- Activity -
Whenever "disabled" appears in a line, please copy that line from the data.
== == ==
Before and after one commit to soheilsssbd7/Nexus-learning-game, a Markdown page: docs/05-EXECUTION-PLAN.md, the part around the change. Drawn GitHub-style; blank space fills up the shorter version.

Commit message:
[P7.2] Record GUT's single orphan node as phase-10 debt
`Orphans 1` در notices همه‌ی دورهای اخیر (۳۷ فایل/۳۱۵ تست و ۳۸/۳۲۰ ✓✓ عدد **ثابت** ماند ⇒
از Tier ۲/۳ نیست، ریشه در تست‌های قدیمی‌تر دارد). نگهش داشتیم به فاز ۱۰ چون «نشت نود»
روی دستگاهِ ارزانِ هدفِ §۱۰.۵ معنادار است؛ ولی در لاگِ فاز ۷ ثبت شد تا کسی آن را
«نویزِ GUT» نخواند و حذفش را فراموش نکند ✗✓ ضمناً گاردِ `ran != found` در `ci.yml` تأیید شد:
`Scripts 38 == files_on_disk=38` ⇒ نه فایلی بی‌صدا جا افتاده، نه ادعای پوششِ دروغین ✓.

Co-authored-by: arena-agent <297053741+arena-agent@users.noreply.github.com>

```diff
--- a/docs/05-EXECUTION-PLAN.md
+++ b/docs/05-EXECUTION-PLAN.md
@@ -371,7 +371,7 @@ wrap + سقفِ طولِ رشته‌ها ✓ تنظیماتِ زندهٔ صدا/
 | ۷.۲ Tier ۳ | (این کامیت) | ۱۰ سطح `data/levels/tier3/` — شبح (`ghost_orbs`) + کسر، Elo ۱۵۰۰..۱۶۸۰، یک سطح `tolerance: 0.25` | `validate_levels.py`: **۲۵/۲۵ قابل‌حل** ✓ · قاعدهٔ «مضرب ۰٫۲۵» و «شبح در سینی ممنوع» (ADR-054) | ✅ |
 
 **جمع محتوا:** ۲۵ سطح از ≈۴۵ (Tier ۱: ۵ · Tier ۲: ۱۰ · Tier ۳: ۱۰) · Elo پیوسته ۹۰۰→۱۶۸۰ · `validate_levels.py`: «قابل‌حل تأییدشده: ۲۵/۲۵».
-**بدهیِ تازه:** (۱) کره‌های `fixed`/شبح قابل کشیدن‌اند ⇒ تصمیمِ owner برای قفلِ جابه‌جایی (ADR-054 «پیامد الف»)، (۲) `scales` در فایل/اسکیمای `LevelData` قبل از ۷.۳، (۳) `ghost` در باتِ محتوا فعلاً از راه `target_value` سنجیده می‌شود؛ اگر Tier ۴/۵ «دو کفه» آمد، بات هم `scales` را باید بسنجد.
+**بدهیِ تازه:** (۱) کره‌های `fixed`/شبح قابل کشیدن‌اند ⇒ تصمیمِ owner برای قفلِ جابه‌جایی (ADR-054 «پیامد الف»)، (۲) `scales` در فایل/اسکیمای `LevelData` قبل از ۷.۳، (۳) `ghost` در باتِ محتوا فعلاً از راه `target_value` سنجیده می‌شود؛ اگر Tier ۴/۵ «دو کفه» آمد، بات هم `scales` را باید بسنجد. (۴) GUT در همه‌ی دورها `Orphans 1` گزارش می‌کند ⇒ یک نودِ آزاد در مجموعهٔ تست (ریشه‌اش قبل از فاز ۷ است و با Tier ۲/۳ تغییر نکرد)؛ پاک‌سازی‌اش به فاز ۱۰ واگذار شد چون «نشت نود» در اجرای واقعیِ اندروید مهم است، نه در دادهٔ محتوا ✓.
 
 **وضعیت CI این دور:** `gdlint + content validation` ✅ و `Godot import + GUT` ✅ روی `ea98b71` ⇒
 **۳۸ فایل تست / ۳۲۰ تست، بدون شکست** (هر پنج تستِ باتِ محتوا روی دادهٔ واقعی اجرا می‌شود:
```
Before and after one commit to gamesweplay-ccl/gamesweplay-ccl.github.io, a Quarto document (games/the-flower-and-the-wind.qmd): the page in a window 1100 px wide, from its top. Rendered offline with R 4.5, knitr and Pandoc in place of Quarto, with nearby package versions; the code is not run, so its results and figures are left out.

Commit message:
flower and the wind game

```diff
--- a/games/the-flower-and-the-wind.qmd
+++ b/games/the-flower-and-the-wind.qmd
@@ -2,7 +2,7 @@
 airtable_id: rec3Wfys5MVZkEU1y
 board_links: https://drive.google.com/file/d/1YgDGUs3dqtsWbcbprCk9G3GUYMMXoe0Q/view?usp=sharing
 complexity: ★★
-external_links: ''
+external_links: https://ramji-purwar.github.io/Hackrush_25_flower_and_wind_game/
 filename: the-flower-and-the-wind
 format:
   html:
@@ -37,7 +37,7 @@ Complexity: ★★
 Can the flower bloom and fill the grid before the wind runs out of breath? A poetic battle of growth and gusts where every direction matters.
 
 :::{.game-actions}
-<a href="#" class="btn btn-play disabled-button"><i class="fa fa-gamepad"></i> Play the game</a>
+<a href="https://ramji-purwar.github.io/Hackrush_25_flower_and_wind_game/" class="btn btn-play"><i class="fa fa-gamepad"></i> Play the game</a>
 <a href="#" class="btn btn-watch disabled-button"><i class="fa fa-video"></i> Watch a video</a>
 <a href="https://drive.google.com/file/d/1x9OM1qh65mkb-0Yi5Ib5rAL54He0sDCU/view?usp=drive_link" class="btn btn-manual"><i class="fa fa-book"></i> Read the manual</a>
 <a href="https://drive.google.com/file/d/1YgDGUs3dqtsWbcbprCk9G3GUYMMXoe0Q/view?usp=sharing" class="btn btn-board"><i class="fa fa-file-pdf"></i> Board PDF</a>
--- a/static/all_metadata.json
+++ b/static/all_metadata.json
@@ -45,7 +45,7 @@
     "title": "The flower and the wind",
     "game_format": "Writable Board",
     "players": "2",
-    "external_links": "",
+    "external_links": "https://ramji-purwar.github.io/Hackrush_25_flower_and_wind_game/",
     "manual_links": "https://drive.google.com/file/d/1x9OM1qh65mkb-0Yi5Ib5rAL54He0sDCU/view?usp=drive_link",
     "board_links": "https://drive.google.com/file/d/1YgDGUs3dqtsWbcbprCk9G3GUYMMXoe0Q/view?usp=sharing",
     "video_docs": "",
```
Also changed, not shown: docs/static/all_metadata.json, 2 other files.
== == ==
- Response to the exercise -
-<a href="#" class="btn btn-play disabled-button"><i class="fa fa-gamepad"></i> Play the game</a>
 <a href="#" class="btn btn-watch disabled-button"><i class="fa fa-video"></i> Watch a video</a>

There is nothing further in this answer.